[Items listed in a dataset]
^^^^^^^^^^^^^^^^
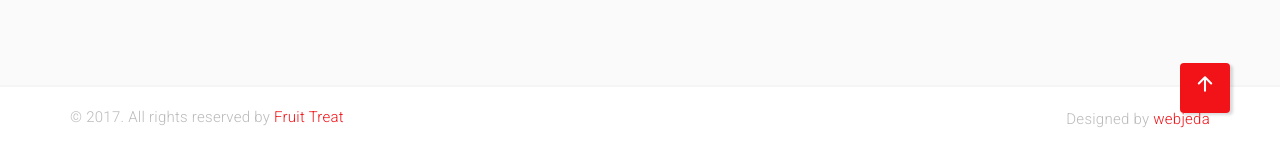
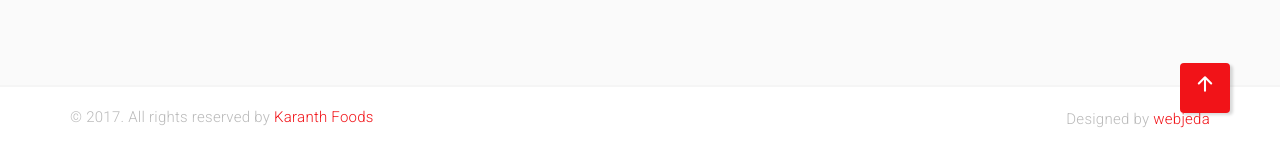
Before and after one commit to sharu725/karanthfoods, a Jekyll site: the page built from index.html, in a window 1280 px wide and 900 px high, scrolled down 4689 px. Shown: the part 737-897 px from the top of the window. Built offline with Jekyll 4.4.1, drawn with Linux system fonts in a browser that asks for light colours.

Commit message:
update footer link

```diff
--- a/_includes/footer.html
+++ b/_includes/footer.html
@@ -71,7 +71,7 @@
         <div class="col-md-4">
           <span class="copyright"
             >© 2017. All rights reserved by
-            <a href="https://fruittreat.com">Fruit Treat</a></span
+            <a href="https://karanthfoods.com">Karanth Foods</a></span
           >
         </div>
         <div class="col-md-4 col-md-offset-4">
```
^^^^^^^^^^^^^^^^
Problem statement - If a line in the data contains the string "html", copy it.

Response to this task -
Before and after one commit to sharu725/karanthfoods, a Jekyll site: the page built from index.html, in a window 1280 px wide and 900 px high, scrolled down 4689 px. Shown: the part 737-897 px from the top of the window. Built offline with Jekyll 4.4.1, drawn with Linux system fonts in a browser that asks for light colours.
--- a/_includes/footer.html
+++ b/_includes/footer.html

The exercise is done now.